[[ Source records open ]]
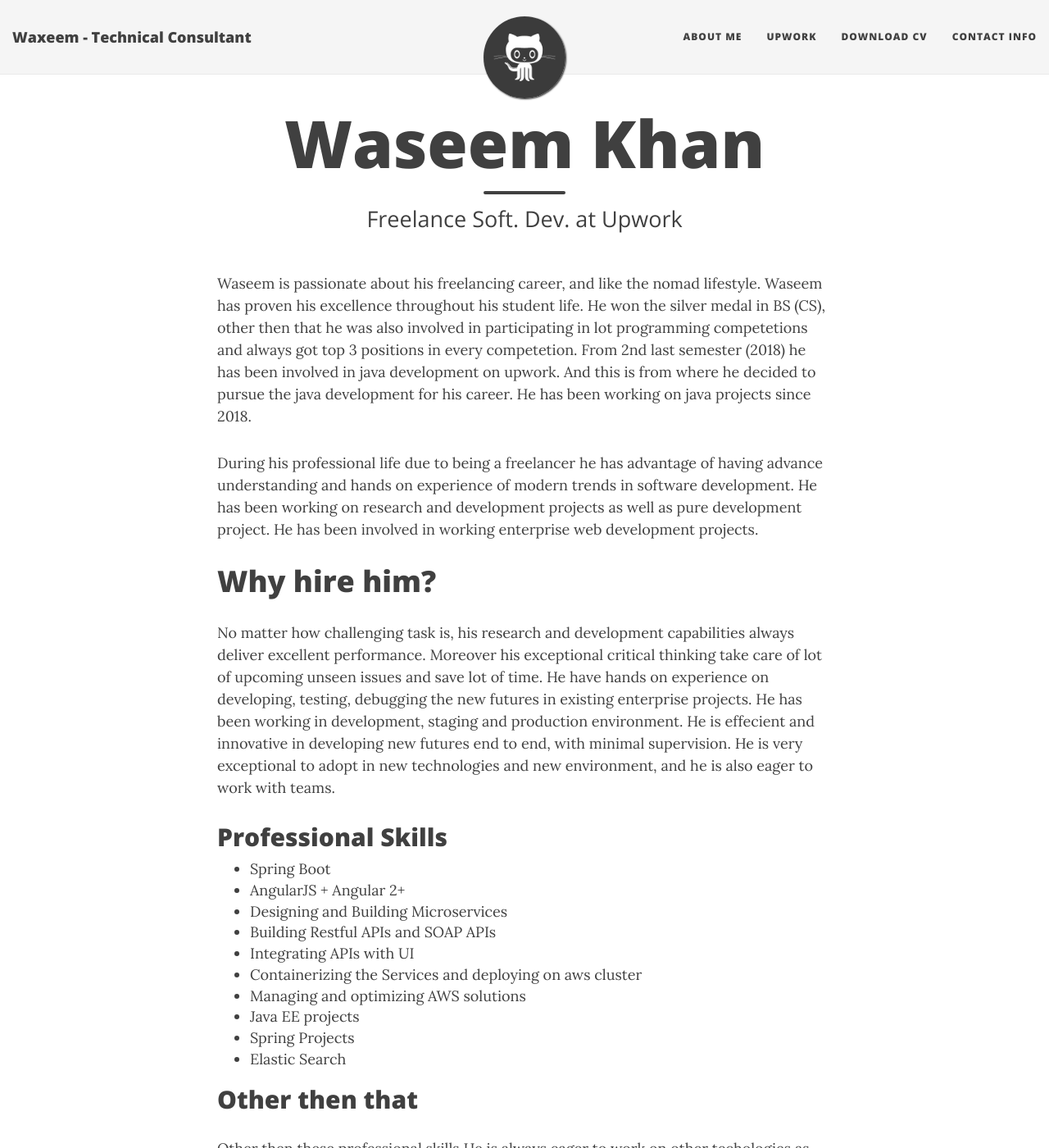
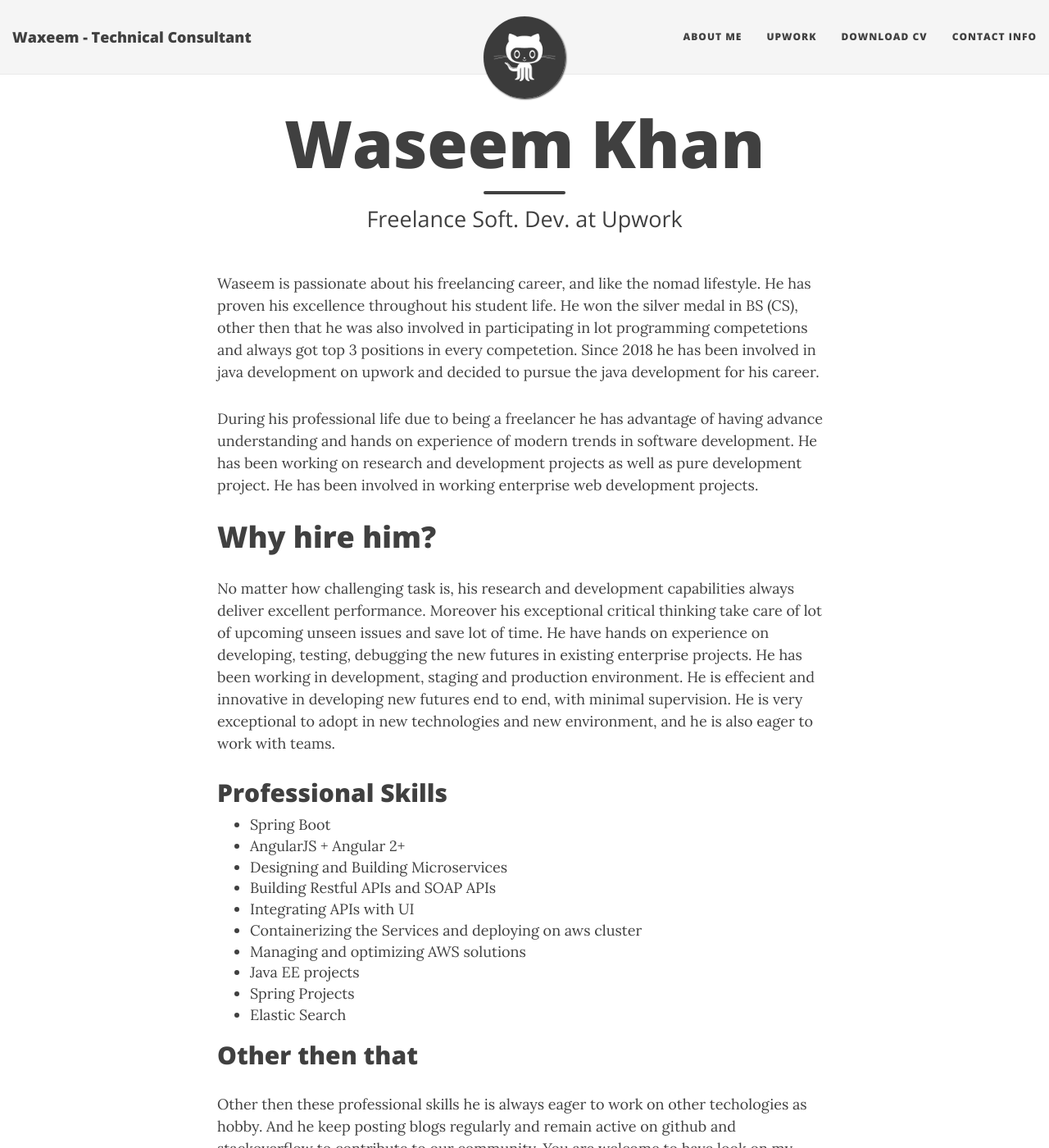
Before and after one commit to waseemullah157/waxeem, a Jekyll site: the page built from aboutme.md, in a window 1280 px wide and 1400 px high. Shown: the whole window at 82% size. Built offline with Jekyll 4.4.1, drawn with Linux system fonts in a browser that asks for light colours; nearby versions of some CDN libraries; some of the changed text lies outside the part shown.

Commit message:
Fixed Typos

```diff
--- a/aboutme.md
+++ b/aboutme.md
@@ -4,7 +4,7 @@ title: Waseem Khan
 subtitle: Freelance Soft. Dev. at Upwork
 ---
 
-Waseem is passionate about his freelancing career, and like the nomad lifestyle. Waseem has proven his excellence throughout his student life. He won the silver medal in BS (CS), other then that he was also involved in participating in lot programming competetions and always got top 3 positions in every competetion. From 2nd last semester (2018) he has been involved in java development on upwork. And this is from where he decided to pursue the java development for his career. He has been working on java projects since 2018.
+Waseem is passionate about his freelancing career, and like the nomad lifestyle. He has proven his excellence throughout his student life. He won the silver medal in BS (CS), other then that he was also involved in participating in lot programming competetions and always got top 3 positions in every competetion. Since 2018 he has been involved in java development on upwork and decided to pursue the java development for his career.
 
 During his professional life due to being a freelancer he has advantage of having advance understanding and hands on experience of modern trends in software development. He has been working on research and development projects as well as pure development project. He has been involved in working enterprise web development projects.
 
@@ -27,7 +27,7 @@ No matter how challenging task is, his research and development capabilities alw
 
 ## Other then that
 
-Other then these professional skills He is always eager to work on other techologies as hobby. And he keep posting blogs regularly and remain active on github and stackoverflow to contribute to our community. You are welcome to have look on my those accounts. Links to these accounts are given in Contact Info section.
+Other then these professional skills he is always eager to work on other techologies as hobby. And he keep posting blogs regularly and remain active on github and stackoverflow to contribute to our community. You are welcome to have look on my those accounts. Links to these accounts are given in Contact Info section.
 
 # Contact
 
```
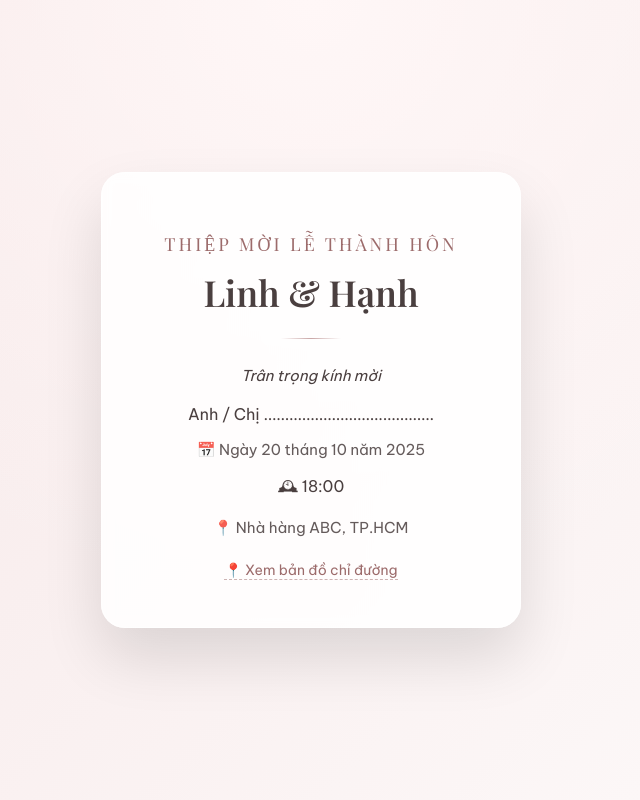
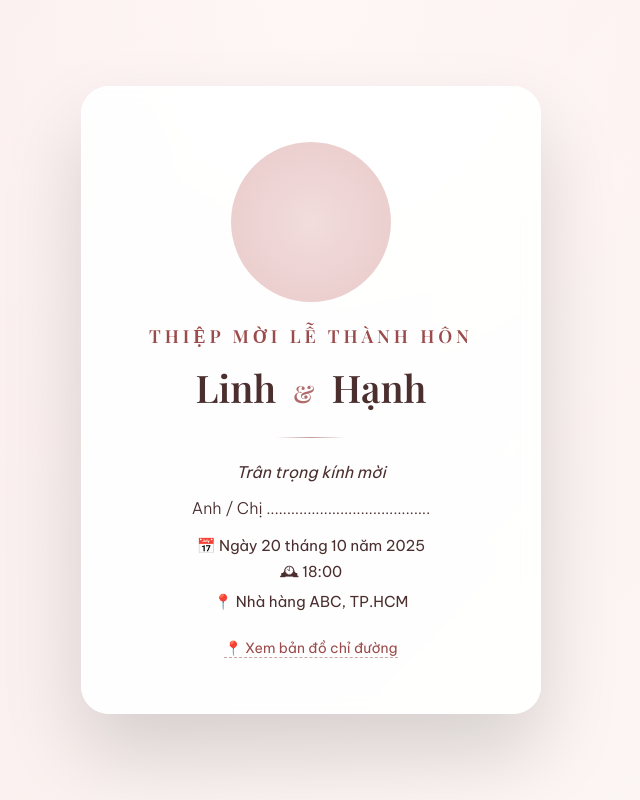
Before and after one commit to MRDC-L/linhhanh, a plain HTML site: page index.html in a window 1280 px wide. Shown: the whole page, without its empty margins (329-969 px from the left). Drawn offline with nearby package versions, Linux system fonts and the light colour scheme.

Commit message:
Update styles.css

```diff
--- a/styles.css
+++ b/styles.css
@@ -8,94 +8,120 @@ body {
   margin: 0;
   min-height: 100vh;
   background:
-    radial-gradient(circle at top, #fff7f7, transparent 60%),
-    linear-gradient(135deg, #f6e6e6, #fdfafa);
+    radial-gradient(circle at top, #fff6f6, transparent 60%),
+    linear-gradient(135deg, #f8eaea, #fdf8f5);
   display: flex;
   justify-content: center;
   align-items: center;
   font-family: 'Be Vietnam Pro', sans-serif;
-  color: #4a3f3f;
+  color: #4b2f2f;
 }
 
-/* Card chính */
+/* Card */
 .card {
-  background: rgba(255, 255, 255, 0.85);
-  backdrop-filter: blur(6px);
-  padding: 48px 40px;
-  border-radius: 24px;
-  max-width: 420px;
+  background: rgba(255, 255, 255, 0.92);
+  backdrop-filter: blur(8px);
+  padding: 56px 42px;
+  border-radius: 28px;
+  max-width: 460px;
   width: calc(100% - 32px);
   text-align: center;
   box-shadow:
-    0 30px 60px rgba(0, 0, 0, 0.12),
-    inset 0 0 0 1px rgba(255,255,255,0.6);
-  animation: fadeUp 1.2s ease forwards;
+    0 40px 80px rgba(0, 0, 0, 0.15),
+    inset 0 0 0 1px rgba(255,255,255,0.7);
+  animation: fadeUp 1.3s ease forwards;
 }
 
-/* Tiêu đề nhỏ */
+/* Ảnh cưới (optional) */
+.photo-wrap {
+  width: 160px;
+  height: 160px;
+  margin: 0 auto 22px;
+  border-radius: 50%;
+  overflow: hidden;
+  background: radial-gradient(circle, #f2dcdc, #e9caca);
+  display: flex;
+  align-items: center;
+  justify-content: center;
+}
+
+.photo-wrap img {
+  width: 100%;
+  height: 100%;
+  object-fit: cover;
+}
+
+/* Tiêu đề */
 .card h1 {
   font-family: 'Playfair Display', serif;
   font-size: 18px;
-  letter-spacing: 3px;
-  font-weight: 400;
+  letter-spacing: 4px;
   text-transform: uppercase;
-  color: #9c6b6b;
-  margin-bottom: 12px;
+  color: #9b4b4b;
+  margin-bottom: 14px;
 }
 
-/* Tên cô dâu chú rể */
+/* Tên */
 .card h2 {
   font-family: 'Playfair Display', serif;
-  font-size: 36px;
+  font-size: 38px;
   font-weight: 600;
-  margin: 0 0 16px;
+  margin: 0 0 18px;
 }
 
-/* Ngày – địa điểm */
+.card h2 span {
+  font-size: 24px;
+  color: #b06a6a;
+  margin: 0 8px;
+}
+
+/* Phân cách */
+.divider {
+  width: 70px;
+  height: 1px;
+  background: linear-gradient(to right, transparent, #c49a9a, transparent);
+  margin: 24px auto;
+}
+
+/* Nội dung */
+.invite {
+  font-style: italic;
+  margin-bottom: 6px;
+}
+
+.guest {
+  font-weight: 300;
+  margin-bottom: 18px;
+}
+
 .date,
+.time,
 .place {
   font-size: 15px;
   margin: 6px 0;
-  opacity: 0.85;
 }
 
-/* Lời mời */
-.invite {
-  margin-top: 24px;
-  font-style: italic;
-  font-size: 15px;
-  line-height: 1.7;
-}
-
-/* Đường phân cách */
-.divider {
-  width: 60px;
-  height: 1px;
-  background: linear-gradient(to right, transparent, #c9a6a6, transparent);
-  margin: 22px auto;
-}
-
-/* Link bản đồ */
+/* Link map */
 .map {
   display: inline-block;
-  margin-top: 18px;
+  margin-top: 22px;
   font-size: 14px;
-  color: #9c6b6b;
+  color: #9b4b4b;
   text-decoration: none;
-  border-bottom: 1px dashed rgba(156,107,107,0.5);
+  border-bottom: 1px dashed rgba(155,75,75,0.5);
   transition: all 0.3s ease;
 }
 
 .map:hover {
-  color: #6b4a4a;
-  border-bottom-color: #6b4a4a;
+  color: #6f3333;
+  border-bottom-color: #6f3333;
 }
 
 /* Animation */
 @keyframes fadeUp {
   from {
     opacity: 0;
-    transform: translateY(30px);
+    transform: translateY(36px);
   }
   to {
     opacity: 1;
@@ -103,13 +129,13 @@ body {
   }
 }
 
-/* Mobile tối ưu */
+/* Mobile */
 @media (max-width: 420px) {
   .card {
-    padding: 36px 26px;
+    padding: 40px 26px;
   }
 
   .card h2 {
-    font-size: 30px;
+    font-size: 32px;
   }
 }
```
[[ Source records closed ]]
An exact reprint of every record is required, with the pictures omitted.

Before and after one commit to waseemullah157/waxeem, a Jekyll site: the page built from aboutme.md, in a window 1280 px wide and 1400 px high. Shown: the whole window at 82% size. Built offline with Jekyll 4.4.1, drawn with Linux system fonts in a browser that asks for light colours; nearby versions of some CDN libraries; some of the changed text lies outside the part shown.

Commit message:
Fixed Typos

```diff
--- a/aboutme.md
+++ b/aboutme.md
@@ -4,7 +4,7 @@ title: Waseem Khan
 subtitle: Freelance Soft. Dev. at Upwork
 ---
 
-Waseem is passionate about his freelancing career, and like the nomad lifestyle. Waseem has proven his excellence throughout his student life. He won the silver medal in BS (CS), other then that he was also involved in participating in lot programming competetions and always got top 3 positions in every competetion. From 2nd last semester (2018) he has been involved in java development on upwork. And this is from where he decided to pursue the java development for his career. He has been working on java projects since 2018.
+Waseem is passionate about his freelancing career, and like the nomad lifestyle. He has proven his excellence throughout his student life. He won the silver medal in BS (CS), other then that he was also involved in participating in lot programming competetions and always got top 3 positions in every competetion. Since 2018 he has been involved in java development on upwork and decided to pursue the java development for his career.
 
 During his professional life due to being a freelancer he has advantage of having advance understanding and hands on experience of modern trends in software development. He has been working on research and development projects as well as pure development project. He has been involved in working enterprise web development projects.
 
@@ -27,7 +27,7 @@ No matter how challenging task is, his research and development capabilities alw
 
 ## Other then that
 
-Other then these professional skills He is always eager to work on other techologies as hobby. And he keep posting blogs regularly and remain active on github and stackoverflow to contribute to our community. You are welcome to have look on my those accounts. Links to these accounts are given in Contact Info section.
+Other then these professional skills he is always eager to work on other techologies as hobby. And he keep posting blogs regularly and remain active on github and stackoverflow to contribute to our community. You are welcome to have look on my those accounts. Links to these accounts are given in Contact Info section.
 
 # Contact
 
```
Before and after one commit to MRDC-L/linhhanh, a plain HTML site: page index.html in a window 1280 px wide. Shown: the whole page, without its empty margins (329-969 px from the left). Drawn offline with nearby package versions, Linux system fonts and the light colour scheme.

Commit message:
Update styles.css

```diff
--- a/styles.css
+++ b/styles.css
@@ -8,94 +8,120 @@ body {
   margin: 0;
   min-height: 100vh;
   background:
-    radial-gradient(circle at top, #fff7f7, transparent 60%),
-    linear-gradient(135deg, #f6e6e6, #fdfafa);
+    radial-gradient(circle at top, #fff6f6, transparent 60%),
+    linear-gradient(135deg, #f8eaea, #fdf8f5);
   display: flex;
   justify-content: center;
   align-items: center;
   font-family: 'Be Vietnam Pro', sans-serif;
-  color: #4a3f3f;
+  color: #4b2f2f;
 }
 
-/* Card chính */
+/* Card */
 .card {
-  background: rgba(255, 255, 255, 0.85);
-  backdrop-filter: blur(6px);
-  padding: 48px 40px;
-  border-radius: 24px;
-  max-width: 420px;
+  background: rgba(255, 255, 255, 0.92);
+  backdrop-filter: blur(8px);
+  padding: 56px 42px;
+  border-radius: 28px;
+  max-width: 460px;
   width: calc(100% - 32px);
   text-align: center;
   box-shadow:
-    0 30px 60px rgba(0, 0, 0, 0.12),
-    inset 0 0 0 1px rgba(255,255,255,0.6);
-  animation: fadeUp 1.2s ease forwards;
+    0 40px 80px rgba(0, 0, 0, 0.15),
+    inset 0 0 0 1px rgba(255,255,255,0.7);
+  animation: fadeUp 1.3s ease forwards;
 }
 
-/* Tiêu đề nhỏ */
+/* Ảnh cưới (optional) */
+.photo-wrap {
+  width: 160px;
+  height: 160px;
+  margin: 0 auto 22px;
+  border-radius: 50%;
+  overflow: hidden;
+  background: radial-gradient(circle, #f2dcdc, #e9caca);
+  display: flex;
+  align-items: center;
+  justify-content: center;
+}
+
+.photo-wrap img {
+  width: 100%;
+  height: 100%;
+  object-fit: cover;
+}
+
+/* Tiêu đề */
 .card h1 {
   font-family: 'Playfair Display', serif;
   font-size: 18px;
-  letter-spacing: 3px;
-  font-weight: 400;
+  letter-spacing: 4px;
   text-transform: uppercase;
-  color: #9c6b6b;
-  margin-bottom: 12px;
+  color: #9b4b4b;
+  margin-bottom: 14px;
 }
 
-/* Tên cô dâu chú rể */
+/* Tên */
 .card h2 {
   font-family: 'Playfair Display', serif;
-  font-size: 36px;
+  font-size: 38px;
   font-weight: 600;
-  margin: 0 0 16px;
+  margin: 0 0 18px;
 }
 
-/* Ngày – địa điểm */
+.card h2 span {
+  font-size: 24px;
+  color: #b06a6a;
+  margin: 0 8px;
+}
+
+/* Phân cách */
+.divider {
+  width: 70px;
+  height: 1px;
+  background: linear-gradient(to right, transparent, #c49a9a, transparent);
+  margin: 24px auto;
+}
+
+/* Nội dung */
+.invite {
+  font-style: italic;
+  margin-bottom: 6px;
+}
+
+.guest {
+  font-weight: 300;
+  margin-bottom: 18px;
+}
+
 .date,
+.time,
 .place {
   font-size: 15px;
   margin: 6px 0;
-  opacity: 0.85;
 }
 
-/* Lời mời */
-.invite {
-  margin-top: 24px;
-  font-style: italic;
-  font-size: 15px;
-  line-height: 1.7;
-}
-
-/* Đường phân cách */
-.divider {
-  width: 60px;
-  height: 1px;
-  background: linear-gradient(to right, transparent, #c9a6a6, transparent);
-  margin: 22px auto;
-}
-
-/* Link bản đồ */
+/* Link map */
 .map {
   display: inline-block;
-  margin-top: 18px;
+  margin-top: 22px;
   font-size: 14px;
-  color: #9c6b6b;
+  color: #9b4b4b;
   text-decoration: none;
-  border-bottom: 1px dashed rgba(156,107,107,0.5);
+  border-bottom: 1px dashed rgba(155,75,75,0.5);
   transition: all 0.3s ease;
 }
 
 .map:hover {
-  color: #6b4a4a;
-  border-bottom-color: #6b4a4a;
+  color: #6f3333;
+  border-bottom-color: #6f3333;
 }
 
 /* Animation */
 @keyframes fadeUp {
   from {
     opacity: 0;
-    transform: translateY(30px);
+    transform: translateY(36px);
   }
   to {
     opacity: 1;
@@ -103,13 +129,13 @@ body {
   }
 }
 
-/* Mobile tối ưu */
+/* Mobile */
 @media (max-width: 420px) {
   .card {
-    padding: 36px 26px;
+    padding: 40px 26px;
   }
 
   .card h2 {
-    font-size: 30px;
+    font-size: 32px;
   }
 }
```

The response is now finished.